So that’s my 9/11 story. It’s still a painful anniversary for me, I don’t talk about it much, not because I personally witnessed horror (not much, anyway), but because of absent friends– in one of the towers, in the Pentagon, and on one of the planes. In the aftermath, I’ve shaken off a resulting depression that manifested itself as migraines and a feeling of lasitude. I couldn’t watch footage for a long while without getting queasy. It’s better now. One thing that doesn’t go away is my contempt for the way we treat this episode.
People who died in the Towers, the Pentagon, and elsewhere weren’t heroes. They were victims. Victims of terrorism, plain and simple. Heroism implies choice. The decision to put yourself, your physical safety, on the line. The firefighters who went in when they knew it could be a death sentence, they were heroes. The Cops, the MPs, even those Rent-a-cops at the Pentagon are heroes.
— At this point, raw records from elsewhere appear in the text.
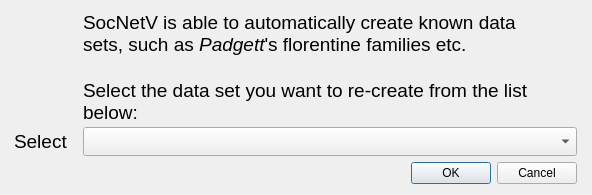
First picture: the form in src/forms/datasetselectdialog.ui, repository socnetv/app, before the edit.
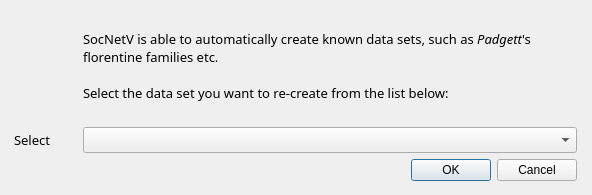
Second picture: the form after the edit. Icons and pictures are not drawn.

Commit message: changed font sizes in forms

```diff
--- a/src/forms/datasetselectdialog.ui
+++ b/src/forms/datasetselectdialog.ui
@@ -68,14 +68,20 @@
        <height>110</height>
       </size>
      </property>
+     <property name="font">
+      <font>
+       <family>Sans Serif</family>
+       <pointsize>11</pointsize>
+      </font>
+     </property>
      <property name="text">
       <string>&lt;!DOCTYPE HTML PUBLIC &quot;-//W3C//DTD HTML 4.0//EN&quot; &quot;http://www.w3.org/TR/REC-html40/strict.dtd&quot;&gt;
 &lt;html&gt;&lt;head&gt;&lt;meta name=&quot;qrichtext&quot; content=&quot;1&quot; /&gt;&lt;style type=&quot;text/css&quot;&gt;
 p, li { white-space: pre-wrap; }
-&lt;/style&gt;&lt;/head&gt;&lt;body style=&quot; font-family:'.Helvetica Neue DeskInterface'; font-size:13pt; font-weight:400; font-style:normal;&quot;&gt;
-&lt;p style=&quot; margin-top:0px; margin-bottom:0px; margin-left:0px; margin-right:0px; -qt-block-indent:0; text-indent:0px;&quot;&gt;&lt;span style=&quot; font-family:'DejaVu Sans'; font-size:14pt;&quot;&gt;SocNetV is able to automatically create known data sets, such as &lt;/span&gt;&lt;span style=&quot; font-family:'DejaVu Sans'; font-size:14pt; font-style:italic;&quot;&gt;Padgett&lt;/span&gt;&lt;span style=&quot; font-family:'DejaVu Sans'; font-size:14pt;&quot;&gt;'s florentine families etc. &lt;/span&gt;&lt;/p&gt;
-&lt;p style=&quot;-qt-paragraph-type:empty; margin-top:0px; margin-bottom:0px; margin-left:0px; margin-right:0px; -qt-block-indent:0; text-indent:0px; font-family:'DejaVu Sans'; font-size:14pt;&quot;&gt;&lt;br /&gt;&lt;/p&gt;
-&lt;p style=&quot; margin-top:0px; margin-bottom:0px; margin-left:0px; margin-right:0px; -qt-block-indent:0; text-indent:0px;&quot;&gt;&lt;span style=&quot; font-family:'DejaVu Sans'; font-size:14pt;&quot;&gt;Select the data set you want to re-create from the list below: &lt;/span&gt;&lt;/p&gt;&lt;/body&gt;&lt;/html&gt;</string>
+&lt;/style&gt;&lt;/head&gt;&lt;body style=&quot; font-family:'Sans Serif'; font-size:11pt; font-weight:400; font-style:normal;&quot;&gt;
+&lt;p style=&quot; margin-top:0px; margin-bottom:0px; margin-left:0px; margin-right:0px; -qt-block-indent:0; text-indent:0px;&quot;&gt;&lt;span style=&quot; font-family:'DejaVu Sans'; font-size:10pt;&quot;&gt;SocNetV is able to automatically create known data sets, such as &lt;/span&gt;&lt;span style=&quot; font-family:'DejaVu Sans'; font-size:10pt; font-style:italic;&quot;&gt;Padgett&lt;/span&gt;&lt;span style=&quot; font-family:'DejaVu Sans'; font-size:10pt;&quot;&gt;'s florentine families etc. &lt;/span&gt;&lt;/p&gt;
+&lt;p style=&quot;-qt-paragraph-type:empty; margin-top:0px; margin-bottom:0px; margin-left:0px; margin-right:0px; -qt-block-indent:0; text-indent:0px; font-family:'DejaVu Sans'; font-size:10pt;&quot;&gt;&lt;br /&gt;&lt;/p&gt;
+&lt;p style=&quot; margin-top:0px; margin-bottom:0px; margin-left:0px; margin-right:0px; -qt-block-indent:0; text-indent:0px;&quot;&gt;&lt;span style=&quot; font-family:'DejaVu Sans'; font-size:10pt;&quot;&gt;Select the data set you want to re-create from the list below: &lt;/span&gt;&lt;/p&gt;&lt;/body&gt;&lt;/html&gt;</string>
      </property>
      <property name="textFormat">
       <enum>Qt::RichText</enum>
@@ -89,7 +95,8 @@
     <widget class="QLabel" name="selectLabel">
      <property name="font">
       <font>
-       <pointsize>14</pointsize>
+       <family>Sans Serif</family>
+       <pointsize>10</pointsize>
       </font>
      </property>
      <property name="text">
@@ -110,7 +117,8 @@
      </property>
      <property name="font">
       <font>
-       <pointsize>14</pointsize>
+       <family>Sans Serif</family>
+       <pointsize>10</pointsize>
       </font>
      </property>
      <property name="cursor">
```
The commit also changes 2 other files.
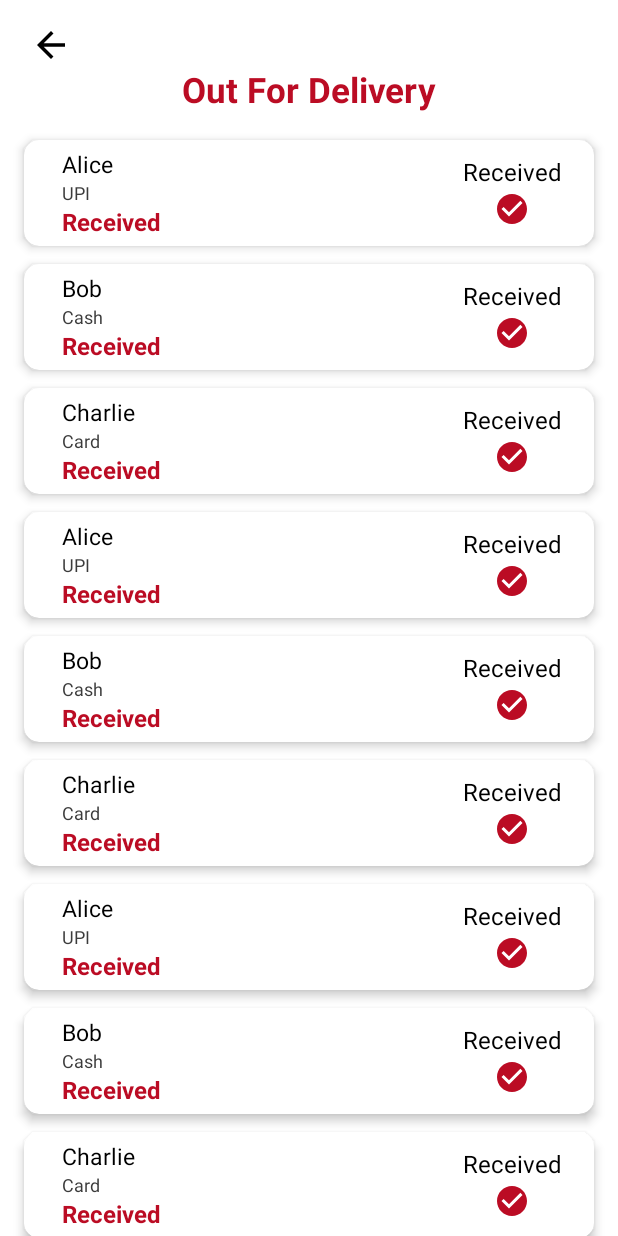
After one commit to Pradeep912830/QuickBite-Vendor, an Android app: the AdminOutForDelivery screen opened directly, with no data from a screen before it, on a phone screen of 412 x 824 dp. The commit adds this screen. Run offline under Robolectric (Android 15) with nearby library versions, the phone set to English and light mode, and no system bars.

Commit message:
Pending Order completed

```diff
--- a/app/src/main/AndroidManifest.xml
+++ b/app/src/main/AndroidManifest.xml
@@ -13,6 +13,9 @@
         android:theme="@style/Theme.FoodOrderingAdmin"
         tools:ignore="ExtraText"
         tools:targetApi="31">
+        <activity
+            android:name=".AdminOutForDelivery"
+            android:exported="false" />
         <activity
             android:name=".AdminAllItem"
             android:exported="false" />
--- /dev/null
+++ b/app/src/main/java/com/example/foodorderingadmin/Adapter/OrderItemAdapter.java
@@ -0,0 +1,65 @@
+package com.example.foodorderingadmin.Adapter;
+
+import android.content.Context;
+import android.view.LayoutInflater;
+import android.view.View;
+import android.view.ViewGroup;
+import android.widget.ImageButton;
+import android.widget.TextView;
+import android.widget.Toast;
+
+import androidx.recyclerview.widget.RecyclerView;
+
+import com.example.foodorderingadmin.Model.OrderItem;
+import com.example.foodorderingadmin.R;
+
+import java.util.List;
+
+public class OrderItemAdapter extends RecyclerView.Adapter<OrderItemAdapter.ViewHolder> {
+
+    private List<OrderItem> orderItemList;
+    private Context context;
+
+    public OrderItemAdapter(Context context, List<OrderItem> orderItemList) {
+        this.context = context;
+        this.orderItemList = orderItemList;
+    }
+
+    public static class ViewHolder extends RecyclerView.ViewHolder {
+        TextView foodName, payment, received;
+        ImageButton btnSuccessful;
+
+        public ViewHolder(View itemView) {
+            super(itemView);
+            foodName = itemView.findViewById(R.id.food_name);
+            payment = itemView.findViewById(R.id.payment);
+            received = itemView.findViewById(R.id.received);
+            btnSuccessful = itemView.findViewById(R.id.btnSuccessful);
+        }
+    }
+
+    @Override
+    public OrderItemAdapter.ViewHolder onCreateViewHolder(ViewGroup parent, int viewType) {
+        View view = LayoutInflater.from(context).inflate(R.layout.delivered_item, parent, false);
+        return new ViewHolder(view);
+    }
+
+    @Override
+    public void onBindViewHolder(OrderItemAdapter.ViewHolder holder, int position) {
+        OrderItem item = orderItemList.get(position);
+
+        holder.foodName.setText(item.getCustomerName());
+        holder.payment.setText(item.getPaymentType());
+        holder.received.setText(item.getStatus());
+
+        holder.btnSuccessful.setOnClickListener(v -> {
+            Toast.makeText(context, item.getCustomerName() + " marked as successful", Toast.LENGTH_SHORT).show();
+            // Optionally change status or remove item
+        });
+    }
+
+    @Override
+    public int getItemCount() {
+        return orderItemList.size();
+    }
+}
--- /dev/null
+++ b/app/src/main/java/com/example/foodorderingadmin/AdminOutForDelivery.java
@@ -0,0 +1,76 @@
+package com.example.foodorderingadmin;
+
+import android.os.Bundle;
+import android.widget.ImageView;
+
+import androidx.activity.EdgeToEdge;
+import androidx.appcompat.app.AppCompatActivity;
+import androidx.core.graphics.Insets;
+import androidx.core.view.ViewCompat;
+import androidx.core.view.WindowInsetsCompat;
+import androidx.recyclerview.widget.LinearLayoutManager;
+import androidx.recyclerview.widget.RecyclerView;
+
+import com.example.foodorderingadmin.Adapter.OrderItemAdapter;
+import com.example.foodorderingadmin.Model.OrderItem;
+
+import java.util.ArrayList;
+import java.util.List;
+
+public class AdminOutForDelivery extends AppCompatActivity {
+
+    private RecyclerView recyclerView;
+    private OrderItemAdapter adapter;
+    private List<OrderItem> orderList;
+
+    @Override
+    protected void onCreate(Bundle savedInstanceState) {
+        super.onCreate(savedInstanceState);
+        EdgeToEdge.enable(this);
+        setContentView(R.layout.activity_admin_out_for_delivery);
+        ViewCompat.setOnApplyWindowInsetsListener(findViewById(R.id.main), (v, insets) -> {
+            Insets systemBars = insets.getInsets(WindowInsetsCompat.Type.systemBars());
+            v.setPadding(systemBars.left, systemBars.top, systemBars.right, systemBars.bottom);
+            return insets;
+        });
+
+
+        recyclerView = findViewById(R.id.recyclerViewAllItems);
+        recyclerView.setLayoutManager(new LinearLayoutManager(this));
+
+        orderList = new ArrayList<>();
+        orderList.add(new OrderItem("Alice", "UPI", "Received"));
+        orderList.add(new OrderItem("Bob", "Cash", "Received"));
+        orderList.add(new OrderItem("Charlie", "Card", "Received"));
+        orderList.add(new OrderItem("Alice", "UPI", "Received"));
+        orderList.add(new OrderItem("Bob", "Cash", "Received"));
+        orderList.add(new OrderItem("Charlie", "Card", "Received"));
+        orderList.add(new OrderItem("Alice", "UPI", "Received"));
+        orderList.add(new OrderItem("Bob", "Cash", "Received"));
+        orderList.add(new OrderItem("Charlie", "Card", "Received"));
+        orderList.add(new OrderItem("Alice", "UPI", "Received"));
+        orderList.add(new OrderItem("Bob", "Cash", "Received"));
+        orderList.add(new OrderItem("Charlie", "Card", "Received"));
+        orderList.add(new OrderItem("Alice", "UPI", "Received"));
+        orderList.add(new OrderItem("Bob", "Cash", "Received"));
+        orderList.add(new OrderItem("Charlie", "Card", "Received"));
+        orderList.add(new OrderItem("Alice", "UPI", "Received"));
+        orderList.add(new OrderItem("Bob", "Cash", "Received"));
+        orderList.add(new OrderItem("Charlie", "Card", "Received"));
+        orderList.add(new OrderItem("Alice", "UPI", "Received"));
+        orderList.add(new OrderItem("Bob", "Cash", "Received"));
+        orderList.add(new OrderItem("Charlie", "Card", "Received"));
+        orderList.add(new OrderItem("Alice", "UPI", "Received"));
+        orderList.add(new OrderItem("Bob", "Cash", "Received"));
+        orderList.add(new OrderItem("Charlie", "Card", "Received"));
+        orderList.add(new OrderItem("Alice", "UPI", "Received"));
+        orderList.add(new OrderItem("Bob", "Cash", "Received"));
+        orderList.add(new OrderItem("Charlie", "Card", "Received"));
+
+        adapter = new OrderItemAdapter(this, orderList);
+        recyclerView.setAdapter(adapter);
+
+        ImageView backBtn = findViewById(R.id.backPressed);
+        backBtn.setOnClickListener(v -> onBackPressed());
+    }
+}
--- a/app/src/main/java/com/example/foodorderingadmin/MainActivity.java
+++ b/app/src/main/java/com/example/foodorderingadmin/MainActivity.java
@@ -15,7 +15,7 @@ import androidx.core.view.WindowInsetsCompat;
 
 public class MainActivity extends AppCompatActivity {
 
-    LinearLayout addItem, allItems;
+    LinearLayout addItem, allItems, pendingOrder;
 
     @SuppressLint("MissingInflatedId")
     @Override
@@ -31,6 +31,7 @@ public class MainActivity extends AppCompatActivity {
 
         addItem = findViewById(R.id.addItem);
         allItems = findViewById(R.id.allItems);
+        pendingOrder = findViewById(R.id.pendingOrder);
 
 
         addItem.setOnClickListener(new View.OnClickListener() {
@@ -51,6 +52,14 @@ public class MainActivity extends AppCompatActivity {
             }
         });
 
+        pendingOrder.setOnClickListener(new View.OnClickListener() {
+            @Override
+            public void onClick(View v) {
+                Intent intent = new Intent(getApplicationContext(), AdminOutForDelivery.class);
+                startActivity(intent);
+            }
+        });
+
 
     }
 }
--- /dev/null
+++ b/app/src/main/java/com/example/foodorderingadmin/Model/OrderItem.java
@@ -0,0 +1,25 @@
+package com.example.foodorderingadmin.Model;
+
+public class OrderItem {
+    private String customerName;
+    private String paymentType;
+    private String status;
+
+    public OrderItem(String customerName, String paymentType, String status) {
+        this.customerName = customerName;
+        this.paymentType = paymentType;
+        this.status = status;
+    }
+
+    public String getCustomerName() {
+        return customerName;
+    }
+
+    public String getPaymentType() {
+        return paymentType;
+    }
+
+    public String getStatus() {
+        return status;
+    }
+}
--- /dev/null
+++ b/app/src/main/res/drawable/circle_done.xml
@@ -0,0 +1,5 @@
+<vector xmlns:android="http://schemas.android.com/apk/res/android" android:height="24dp" android:tint="#000000" android:viewportHeight="24" android:viewportWidth="24" android:width="24dp">
+
+    <path android:fillColor="@android:color/white" android:pathData="M12,2C6.48,2 2,6.48 2,12s4.48,10 10,10 10,-4.48 10,-10S17.52,2 12,2zM10,17l-5,-5 1.41,-1.41L10,14.17l7.59,-7.59L19,8l-9,9z"/>
+
+</vector>
--- /dev/null
+++ b/app/src/main/res/layout/activity_admin_out_for_delivery.xml
@@ -0,0 +1,38 @@
+<?xml version="1.0" encoding="utf-8"?>
+<LinearLayout
+    xmlns:android="http://schemas.android.com/apk/res/android"
+    xmlns:app="http://schemas.android.com/apk/res-auto"
+    xmlns:tools="http://schemas.android.com/tools"
+    android:id="@+id/main"
+    android:orientation="vertical"
+    android:background="@color/white"
+    android:layout_width="match_parent"
+    android:layout_height="match_parent"
+    tools:context=".AdminOutForDelivery">
+
+    <ImageView
+        android:id="@+id/backPressed"
+        android:layout_width="28dp"
+        android:layout_height="28dp"
+        android:src="@drawable/back"
+        android:layout_marginLeft="20dp"
+        android:layout_marginTop="16dp"/>
+
+    <TextView
+        android:layout_width="wrap_content"
+        android:layout_height="wrap_content"
+        android:text="Out For Delivery"
+        android:layout_gravity="center"
+        android:textStyle="bold"
+        android:textColor="@color/color_dark"
+        android:textSize="23sp"/>
+
+    <androidx.recyclerview.widget.RecyclerView
+        android:id="@+id/recyclerViewAllItems"
+        android:layout_width="match_parent"
+        android:layout_height="0dp"
+        android:layout_weight="1"
+        android:layout_marginTop="10dp"
+        tools:listitem="@layout/items"/>
+
+</LinearLayout>
--- a/app/src/main/res/layout/activity_main.xml
+++ b/app/src/main/res/layout/activity_main.xml
@@ -53,6 +53,7 @@
 
             <!-- Pending Order -->
             <LinearLayout
+                android:id="@+id/pendingOrder"
                 android:layout_width="0dp"
                 android:layout_height="match_parent"
                 android:layout_weight="1"
@@ -185,7 +186,7 @@
 
                 <ImageView
 
-                    android:layout_width="wrap_content"
+                    android:layout_width="35dp"
                     android:layout_height="35dp"
                     android:src="@drawable/add"
                     app:tint="@color/color_dark" />
--- /dev/null
+++ b/app/src/main/res/layout/delivered_item.xml
@@ -0,0 +1,91 @@
+<?xml version="1.0" encoding="utf-8"?>
+<androidx.cardview.widget.CardView
+    xmlns:android="http://schemas.android.com/apk/res/android"
+    xmlns:app="http://schemas.android.com/apk/res-auto"
+    android:layout_width="match_parent"
+    android:layout_height="wrap_content"
+    android:layout_marginStart="16dp"
+    android:layout_marginEnd="16dp"
+    android:layout_marginTop="8dp"
+    android:layout_marginBottom="4dp"
+    app:cardCornerRadius="10dp"
+    app:cardElevation="4dp">
+
+    <LinearLayout
+        android:layout_width="match_parent"
+        android:layout_height="wrap_content"
+        android:padding="5dp"
+        android:orientation="horizontal">
+
+
+        <!-- Name and Price -->
+        <LinearLayout
+            android:layout_weight="1"
+            android:layout_width="0dp"
+            android:layout_height="wrap_content"
+            android:layout_gravity="center"
+            android:layout_marginEnd="20dp"
+            android:paddingLeft="20dp"
+            android:orientation="vertical">
+
+            <TextView
+                android:id="@+id/food_name"
+                android:layout_width="wrap_content"
+                android:layout_height="wrap_content"
+                android:text="Customer Name"
+                android:textSize="15sp"
+                android:textColor="#000000"
+                android:maxLines="1"
+                android:ellipsize="end" />
+
+            <TextView
+                android:id="@+id/payment"
+                android:layout_width="wrap_content"
+                android:layout_height="wrap_content"
+                android:text="Payment"
+                android:textSize="12sp"
+                android:textColor="#3B3B3B"
+                android:maxLines="1"
+                android:ellipsize="end" />
+
+            <TextView
+                android:id="@+id/received"
+                android:layout_width="wrap_content"
+                android:layout_height="wrap_content"
+                android:text="Received"
+                android:textSize="16sp"
+                android:textStyle="bold"
+                android:textColor="@color/color_dark" />
+        </LinearLayout>
+
+        <!-- Quantity Controls -->
+        <LinearLayout
+            android:layout_width="wrap_content"
+            android:layout_height="wrap_content"
+            android:layout_gravity="center"
+            android:layout_marginEnd="10dp"
+            android:orientation="vertical"
+            android:paddingEnd="6dp">
+
+            <TextView
+                android:layout_width="wrap_content"
+                android:layout_height="match_parent"
+                android:textSize="16sp"
+                android:text="Received"
+                android:gravity="center"
+                android:textColor="@color/black"/>
+
+            <ImageButton
+                android:id="@+id/btnSuccessful"
+                android:layout_width="28dp"
+                android:layout_height="28dp"
+                android:layout_gravity="center"
+                android:src="@drawable/circle_done"
+                android:background="?attr/selectableItemBackgroundBorderless"
+                android:contentDescription="Delete item"
+                app:tint="@color/color_dark" />
+        </LinearLayout>
+
+    </LinearLayout>
+
+</androidx.cardview.widget.CardView>
```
Folks like my brother in law, who has to run a burial unit as a collateral duty in the National Guard, and therefore worked body recovery (bagging and tagging) at the Pentagon (while it was still burning in spots) are heroes. Don’t tell him I said that. The SEAL teams and Rangers and SF guys who went to Afghanistan are heroes. The Grunts who fight terrorists EVERY DAMNED DAY are heroes.
I’m no hero. Nor was Julian, or Mike, or Moose or anybody I knew that died. Given a choice, they’d rather be here drinking a beer and eating Nachos with me at Don Pablos and anybody who complains can shove the heroism bit up their ass. Honor the dead, succor the living. And every one of them would agree with me.
I might add, I didn’t feel any compunction to leap into the flames and save old ladies or infants or anything. There were professionals doing that. I wanted to do something useful, but there wasn’t much to do. So I went home. And that’s the way it was for about 90% of everyone that was there, and that’s the truth.
I’ll never forget that day, of course– I remain on the little hill on the far side of the Pentagon South parking lot, watching hordes of office workers, miltary personnel and service workers streaming across the parking lot at top speed with the smoke and grey floaties behind them. Someday, somehow, 9-12 will come again. Thanks for reading.